──────── ENTRIES PROVIDED ────────
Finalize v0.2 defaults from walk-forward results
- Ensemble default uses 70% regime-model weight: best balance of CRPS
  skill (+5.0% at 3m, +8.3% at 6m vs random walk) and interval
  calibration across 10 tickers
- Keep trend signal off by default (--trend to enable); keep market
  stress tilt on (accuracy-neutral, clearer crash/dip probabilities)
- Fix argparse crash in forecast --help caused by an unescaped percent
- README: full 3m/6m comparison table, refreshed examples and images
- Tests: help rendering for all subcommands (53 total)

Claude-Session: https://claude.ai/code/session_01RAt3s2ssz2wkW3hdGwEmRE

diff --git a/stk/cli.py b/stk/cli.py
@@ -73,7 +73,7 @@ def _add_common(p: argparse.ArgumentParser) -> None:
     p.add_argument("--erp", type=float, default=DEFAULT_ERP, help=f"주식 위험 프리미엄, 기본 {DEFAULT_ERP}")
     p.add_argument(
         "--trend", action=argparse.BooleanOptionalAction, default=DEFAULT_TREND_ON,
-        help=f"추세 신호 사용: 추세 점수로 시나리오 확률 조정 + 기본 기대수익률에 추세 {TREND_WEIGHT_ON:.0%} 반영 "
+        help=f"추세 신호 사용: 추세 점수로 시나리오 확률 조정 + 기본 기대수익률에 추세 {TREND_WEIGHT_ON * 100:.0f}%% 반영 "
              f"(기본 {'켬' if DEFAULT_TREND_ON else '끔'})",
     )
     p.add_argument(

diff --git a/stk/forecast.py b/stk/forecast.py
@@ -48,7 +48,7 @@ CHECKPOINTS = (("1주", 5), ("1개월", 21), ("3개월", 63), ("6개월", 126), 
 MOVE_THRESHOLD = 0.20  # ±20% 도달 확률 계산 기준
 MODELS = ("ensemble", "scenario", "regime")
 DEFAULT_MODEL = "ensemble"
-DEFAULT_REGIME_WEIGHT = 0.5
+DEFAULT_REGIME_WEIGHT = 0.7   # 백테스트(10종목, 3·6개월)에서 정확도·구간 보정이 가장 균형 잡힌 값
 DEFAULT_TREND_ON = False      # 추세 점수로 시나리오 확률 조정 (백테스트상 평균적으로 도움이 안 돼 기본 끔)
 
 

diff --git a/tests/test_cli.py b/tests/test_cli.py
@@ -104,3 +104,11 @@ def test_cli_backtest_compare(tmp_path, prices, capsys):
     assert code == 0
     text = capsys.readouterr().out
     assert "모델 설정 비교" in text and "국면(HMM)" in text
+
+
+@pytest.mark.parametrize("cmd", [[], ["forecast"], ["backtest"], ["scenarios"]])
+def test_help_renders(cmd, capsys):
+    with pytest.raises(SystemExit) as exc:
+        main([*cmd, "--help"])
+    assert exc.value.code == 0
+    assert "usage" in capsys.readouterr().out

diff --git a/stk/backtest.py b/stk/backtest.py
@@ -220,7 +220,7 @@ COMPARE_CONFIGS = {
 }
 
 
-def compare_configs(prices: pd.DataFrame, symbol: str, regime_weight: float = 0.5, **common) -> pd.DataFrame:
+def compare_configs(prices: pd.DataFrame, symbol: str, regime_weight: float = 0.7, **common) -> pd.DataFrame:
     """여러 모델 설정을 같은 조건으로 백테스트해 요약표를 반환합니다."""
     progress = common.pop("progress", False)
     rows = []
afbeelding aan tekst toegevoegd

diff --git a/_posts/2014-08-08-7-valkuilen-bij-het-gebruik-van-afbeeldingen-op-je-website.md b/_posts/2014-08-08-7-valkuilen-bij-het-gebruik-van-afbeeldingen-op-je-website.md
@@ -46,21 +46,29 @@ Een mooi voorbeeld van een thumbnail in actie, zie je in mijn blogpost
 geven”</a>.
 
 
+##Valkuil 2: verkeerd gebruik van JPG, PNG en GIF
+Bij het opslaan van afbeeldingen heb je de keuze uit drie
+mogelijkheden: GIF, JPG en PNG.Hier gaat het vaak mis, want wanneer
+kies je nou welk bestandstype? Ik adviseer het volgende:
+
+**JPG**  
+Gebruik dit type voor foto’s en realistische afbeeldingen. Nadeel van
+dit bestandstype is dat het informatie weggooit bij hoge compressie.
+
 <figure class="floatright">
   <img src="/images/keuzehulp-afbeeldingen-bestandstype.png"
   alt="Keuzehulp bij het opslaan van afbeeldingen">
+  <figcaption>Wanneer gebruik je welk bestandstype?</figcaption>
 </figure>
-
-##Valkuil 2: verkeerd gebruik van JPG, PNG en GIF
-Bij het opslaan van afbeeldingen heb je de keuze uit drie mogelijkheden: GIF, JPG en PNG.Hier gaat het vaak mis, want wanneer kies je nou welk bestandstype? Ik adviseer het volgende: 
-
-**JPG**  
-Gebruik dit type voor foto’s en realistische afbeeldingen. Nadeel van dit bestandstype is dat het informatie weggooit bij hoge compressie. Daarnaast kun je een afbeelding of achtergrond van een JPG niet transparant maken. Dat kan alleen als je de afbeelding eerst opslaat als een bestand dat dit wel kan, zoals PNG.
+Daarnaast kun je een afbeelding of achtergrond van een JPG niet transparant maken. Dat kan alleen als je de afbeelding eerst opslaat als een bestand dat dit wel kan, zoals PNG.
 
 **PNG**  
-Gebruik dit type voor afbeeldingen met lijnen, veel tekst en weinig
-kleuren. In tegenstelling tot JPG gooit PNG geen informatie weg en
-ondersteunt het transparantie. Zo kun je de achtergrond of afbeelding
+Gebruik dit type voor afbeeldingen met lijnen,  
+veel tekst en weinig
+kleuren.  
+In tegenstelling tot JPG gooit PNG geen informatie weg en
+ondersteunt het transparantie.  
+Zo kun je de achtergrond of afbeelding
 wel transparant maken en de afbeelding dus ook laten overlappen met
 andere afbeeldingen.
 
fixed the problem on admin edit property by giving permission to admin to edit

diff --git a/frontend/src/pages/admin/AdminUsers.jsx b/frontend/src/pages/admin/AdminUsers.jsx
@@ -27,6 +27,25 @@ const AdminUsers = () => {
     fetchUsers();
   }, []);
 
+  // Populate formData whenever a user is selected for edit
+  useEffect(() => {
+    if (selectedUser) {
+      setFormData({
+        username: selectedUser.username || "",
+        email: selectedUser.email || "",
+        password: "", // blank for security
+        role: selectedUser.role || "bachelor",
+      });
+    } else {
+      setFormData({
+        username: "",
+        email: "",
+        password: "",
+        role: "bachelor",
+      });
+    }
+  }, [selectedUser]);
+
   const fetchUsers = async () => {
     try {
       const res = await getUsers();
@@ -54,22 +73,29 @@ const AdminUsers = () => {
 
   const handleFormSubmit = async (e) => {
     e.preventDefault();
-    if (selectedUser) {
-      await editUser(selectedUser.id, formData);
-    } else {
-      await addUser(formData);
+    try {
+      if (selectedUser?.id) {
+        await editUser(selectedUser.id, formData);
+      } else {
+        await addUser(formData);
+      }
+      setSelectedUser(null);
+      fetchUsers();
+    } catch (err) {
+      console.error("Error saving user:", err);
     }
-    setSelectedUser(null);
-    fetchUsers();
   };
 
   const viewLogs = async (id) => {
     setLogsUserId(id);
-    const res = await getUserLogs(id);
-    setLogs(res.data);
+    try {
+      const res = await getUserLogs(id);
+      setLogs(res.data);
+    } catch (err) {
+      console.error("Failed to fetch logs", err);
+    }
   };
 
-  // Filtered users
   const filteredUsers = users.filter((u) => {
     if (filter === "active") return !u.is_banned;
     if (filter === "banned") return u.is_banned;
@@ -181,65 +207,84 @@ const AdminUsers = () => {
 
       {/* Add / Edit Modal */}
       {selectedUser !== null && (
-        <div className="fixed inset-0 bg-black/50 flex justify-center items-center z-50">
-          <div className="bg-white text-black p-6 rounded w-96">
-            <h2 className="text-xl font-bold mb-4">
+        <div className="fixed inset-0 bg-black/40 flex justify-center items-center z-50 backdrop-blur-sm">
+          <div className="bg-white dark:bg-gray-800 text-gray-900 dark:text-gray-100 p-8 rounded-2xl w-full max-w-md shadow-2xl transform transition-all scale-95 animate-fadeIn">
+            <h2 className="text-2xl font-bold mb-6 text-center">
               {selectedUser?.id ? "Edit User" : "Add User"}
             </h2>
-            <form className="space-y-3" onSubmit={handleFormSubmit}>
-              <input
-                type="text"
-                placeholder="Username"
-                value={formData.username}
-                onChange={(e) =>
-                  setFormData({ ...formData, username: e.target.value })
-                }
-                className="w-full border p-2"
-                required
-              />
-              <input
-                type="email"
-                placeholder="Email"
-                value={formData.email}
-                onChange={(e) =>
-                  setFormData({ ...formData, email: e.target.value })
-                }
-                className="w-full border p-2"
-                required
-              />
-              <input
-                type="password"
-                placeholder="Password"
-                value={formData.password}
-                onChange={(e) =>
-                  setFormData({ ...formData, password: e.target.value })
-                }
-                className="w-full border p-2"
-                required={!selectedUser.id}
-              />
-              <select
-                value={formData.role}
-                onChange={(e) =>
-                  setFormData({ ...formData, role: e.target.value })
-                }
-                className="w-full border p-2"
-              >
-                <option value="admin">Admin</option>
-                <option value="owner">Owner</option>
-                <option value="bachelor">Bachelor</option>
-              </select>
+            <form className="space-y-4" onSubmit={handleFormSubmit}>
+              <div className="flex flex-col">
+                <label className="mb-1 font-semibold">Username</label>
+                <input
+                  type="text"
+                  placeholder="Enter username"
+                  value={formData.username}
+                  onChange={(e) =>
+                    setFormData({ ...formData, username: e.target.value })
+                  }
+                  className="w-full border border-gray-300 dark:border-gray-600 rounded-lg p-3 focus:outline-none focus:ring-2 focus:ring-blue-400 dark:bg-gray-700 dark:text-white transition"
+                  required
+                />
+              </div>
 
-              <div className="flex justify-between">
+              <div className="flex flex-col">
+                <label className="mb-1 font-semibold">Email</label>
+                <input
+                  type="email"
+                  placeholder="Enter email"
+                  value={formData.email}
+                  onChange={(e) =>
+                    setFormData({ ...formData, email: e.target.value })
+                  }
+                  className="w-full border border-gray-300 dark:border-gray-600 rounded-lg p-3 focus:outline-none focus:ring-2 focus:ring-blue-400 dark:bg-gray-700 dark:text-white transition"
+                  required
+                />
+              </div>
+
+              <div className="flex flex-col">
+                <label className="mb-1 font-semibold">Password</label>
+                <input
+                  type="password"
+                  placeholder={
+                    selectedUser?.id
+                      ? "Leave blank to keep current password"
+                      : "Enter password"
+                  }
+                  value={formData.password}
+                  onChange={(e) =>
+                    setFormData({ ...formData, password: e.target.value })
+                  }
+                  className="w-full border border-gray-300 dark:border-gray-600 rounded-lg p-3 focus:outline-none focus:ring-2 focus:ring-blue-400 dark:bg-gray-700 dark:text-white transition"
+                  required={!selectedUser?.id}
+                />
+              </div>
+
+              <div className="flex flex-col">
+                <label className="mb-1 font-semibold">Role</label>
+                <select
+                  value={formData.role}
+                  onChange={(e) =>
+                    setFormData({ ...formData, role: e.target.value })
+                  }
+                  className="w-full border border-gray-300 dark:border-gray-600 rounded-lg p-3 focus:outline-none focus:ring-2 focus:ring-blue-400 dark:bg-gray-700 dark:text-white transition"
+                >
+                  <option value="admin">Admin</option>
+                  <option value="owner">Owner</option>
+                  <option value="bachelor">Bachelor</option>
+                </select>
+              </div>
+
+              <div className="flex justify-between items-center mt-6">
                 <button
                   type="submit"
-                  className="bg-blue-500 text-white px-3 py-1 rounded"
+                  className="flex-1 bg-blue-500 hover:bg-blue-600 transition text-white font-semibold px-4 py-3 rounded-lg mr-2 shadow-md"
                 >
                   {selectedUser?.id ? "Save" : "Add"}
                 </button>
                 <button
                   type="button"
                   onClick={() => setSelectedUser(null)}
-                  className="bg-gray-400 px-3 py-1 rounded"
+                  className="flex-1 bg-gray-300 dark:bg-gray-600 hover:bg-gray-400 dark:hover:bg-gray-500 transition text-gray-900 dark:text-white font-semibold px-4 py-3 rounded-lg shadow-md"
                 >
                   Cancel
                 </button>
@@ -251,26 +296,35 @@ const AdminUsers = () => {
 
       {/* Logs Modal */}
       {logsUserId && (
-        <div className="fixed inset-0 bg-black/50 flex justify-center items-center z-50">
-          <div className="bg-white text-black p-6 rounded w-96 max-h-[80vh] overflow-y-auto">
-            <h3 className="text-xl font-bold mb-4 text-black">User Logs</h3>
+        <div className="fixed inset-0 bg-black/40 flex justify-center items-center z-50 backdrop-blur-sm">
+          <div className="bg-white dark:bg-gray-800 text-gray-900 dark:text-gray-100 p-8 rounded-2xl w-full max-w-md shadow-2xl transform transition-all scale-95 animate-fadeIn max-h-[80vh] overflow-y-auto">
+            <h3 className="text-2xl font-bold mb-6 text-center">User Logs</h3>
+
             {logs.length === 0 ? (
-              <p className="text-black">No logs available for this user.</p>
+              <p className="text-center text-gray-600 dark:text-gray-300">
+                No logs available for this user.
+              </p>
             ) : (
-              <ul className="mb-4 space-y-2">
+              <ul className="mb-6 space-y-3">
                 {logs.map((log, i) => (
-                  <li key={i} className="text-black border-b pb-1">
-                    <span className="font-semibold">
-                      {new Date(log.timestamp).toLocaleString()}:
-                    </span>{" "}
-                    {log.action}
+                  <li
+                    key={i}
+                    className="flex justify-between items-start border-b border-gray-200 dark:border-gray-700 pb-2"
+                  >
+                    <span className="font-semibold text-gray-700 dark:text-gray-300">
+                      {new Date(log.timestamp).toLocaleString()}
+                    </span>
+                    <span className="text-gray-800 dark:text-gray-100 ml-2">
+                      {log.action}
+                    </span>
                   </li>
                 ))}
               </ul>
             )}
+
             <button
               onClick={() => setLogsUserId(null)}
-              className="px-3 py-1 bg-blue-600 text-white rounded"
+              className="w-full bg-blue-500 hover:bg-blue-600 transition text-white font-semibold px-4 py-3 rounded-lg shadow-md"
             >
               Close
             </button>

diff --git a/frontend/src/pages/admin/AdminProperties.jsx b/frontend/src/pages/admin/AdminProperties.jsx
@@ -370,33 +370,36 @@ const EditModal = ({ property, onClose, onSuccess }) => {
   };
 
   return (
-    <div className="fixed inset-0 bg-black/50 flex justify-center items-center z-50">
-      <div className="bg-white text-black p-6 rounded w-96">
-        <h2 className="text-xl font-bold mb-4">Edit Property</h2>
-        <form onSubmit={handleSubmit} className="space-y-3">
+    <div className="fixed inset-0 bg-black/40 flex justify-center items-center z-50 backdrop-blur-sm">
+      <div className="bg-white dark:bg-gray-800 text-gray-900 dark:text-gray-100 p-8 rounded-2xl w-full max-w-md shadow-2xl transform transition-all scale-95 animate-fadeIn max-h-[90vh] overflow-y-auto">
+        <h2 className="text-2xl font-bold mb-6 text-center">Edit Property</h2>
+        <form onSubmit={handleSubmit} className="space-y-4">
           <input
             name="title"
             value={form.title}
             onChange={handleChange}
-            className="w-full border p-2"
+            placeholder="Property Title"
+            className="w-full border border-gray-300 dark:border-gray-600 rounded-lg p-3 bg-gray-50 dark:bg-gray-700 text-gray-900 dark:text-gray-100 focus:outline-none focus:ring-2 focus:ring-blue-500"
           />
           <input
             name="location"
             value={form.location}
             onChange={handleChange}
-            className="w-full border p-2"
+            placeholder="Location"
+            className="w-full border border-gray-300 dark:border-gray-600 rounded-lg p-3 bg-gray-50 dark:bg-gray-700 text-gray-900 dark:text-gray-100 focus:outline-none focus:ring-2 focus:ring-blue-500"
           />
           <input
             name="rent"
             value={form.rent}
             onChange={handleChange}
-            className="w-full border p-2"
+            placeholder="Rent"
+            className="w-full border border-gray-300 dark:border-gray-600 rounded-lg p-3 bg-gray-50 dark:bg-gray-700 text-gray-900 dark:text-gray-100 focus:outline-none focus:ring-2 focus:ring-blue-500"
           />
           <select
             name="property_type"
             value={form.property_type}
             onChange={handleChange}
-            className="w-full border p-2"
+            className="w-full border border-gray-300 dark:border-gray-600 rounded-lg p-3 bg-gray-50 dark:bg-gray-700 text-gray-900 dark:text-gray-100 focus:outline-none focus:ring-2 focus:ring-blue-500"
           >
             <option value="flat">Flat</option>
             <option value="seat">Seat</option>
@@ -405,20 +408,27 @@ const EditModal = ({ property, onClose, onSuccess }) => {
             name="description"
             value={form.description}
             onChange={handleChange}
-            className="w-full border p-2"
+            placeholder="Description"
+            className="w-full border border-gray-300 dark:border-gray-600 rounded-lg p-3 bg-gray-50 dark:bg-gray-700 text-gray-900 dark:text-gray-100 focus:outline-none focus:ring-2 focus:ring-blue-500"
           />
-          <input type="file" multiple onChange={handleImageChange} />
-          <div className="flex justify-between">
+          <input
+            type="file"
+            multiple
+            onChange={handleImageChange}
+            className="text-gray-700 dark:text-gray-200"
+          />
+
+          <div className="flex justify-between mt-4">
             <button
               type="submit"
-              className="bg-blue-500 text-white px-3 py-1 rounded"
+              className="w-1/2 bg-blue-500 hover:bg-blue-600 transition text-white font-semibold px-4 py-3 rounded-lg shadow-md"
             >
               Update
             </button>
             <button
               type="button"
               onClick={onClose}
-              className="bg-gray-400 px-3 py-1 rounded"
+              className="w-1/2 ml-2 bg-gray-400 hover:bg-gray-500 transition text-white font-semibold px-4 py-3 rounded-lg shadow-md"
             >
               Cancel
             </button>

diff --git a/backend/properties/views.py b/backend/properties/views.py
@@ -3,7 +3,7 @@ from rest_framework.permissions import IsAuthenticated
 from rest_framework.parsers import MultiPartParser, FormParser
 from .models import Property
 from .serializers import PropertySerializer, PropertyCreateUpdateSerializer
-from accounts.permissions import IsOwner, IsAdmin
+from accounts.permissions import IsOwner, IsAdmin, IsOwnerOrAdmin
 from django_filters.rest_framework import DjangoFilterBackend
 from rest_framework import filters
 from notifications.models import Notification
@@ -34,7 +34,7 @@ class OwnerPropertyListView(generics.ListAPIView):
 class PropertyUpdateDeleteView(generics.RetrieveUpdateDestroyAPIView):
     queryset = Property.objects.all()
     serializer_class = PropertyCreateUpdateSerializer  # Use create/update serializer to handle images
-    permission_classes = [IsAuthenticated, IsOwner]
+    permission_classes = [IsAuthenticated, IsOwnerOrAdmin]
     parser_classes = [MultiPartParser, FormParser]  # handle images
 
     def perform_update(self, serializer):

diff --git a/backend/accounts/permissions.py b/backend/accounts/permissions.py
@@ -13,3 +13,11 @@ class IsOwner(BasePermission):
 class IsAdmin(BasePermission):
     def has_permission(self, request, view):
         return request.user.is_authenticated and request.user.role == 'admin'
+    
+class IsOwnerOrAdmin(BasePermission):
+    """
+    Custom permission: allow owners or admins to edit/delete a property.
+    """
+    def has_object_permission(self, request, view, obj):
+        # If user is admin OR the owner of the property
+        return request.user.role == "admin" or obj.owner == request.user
────────
### EXERCISE PROMPT
Only the lines holding the word "AdminUsers" belong in the answer; copy them from the listing above.

### WRITTEN SOLUTION
diff --git a/frontend/src/pages/admin/AdminUsers.jsx b/frontend/src/pages/admin/AdminUsers.jsx
@@ -27,6 +27,25 @@ const AdminUsers = () => {
@@ -54,22 +73,29 @@ const AdminUsers = () => {
@@ -181,65 +207,84 @@ const AdminUsers = () => {
@@ -251,26 +296,35 @@ const AdminUsers = () => {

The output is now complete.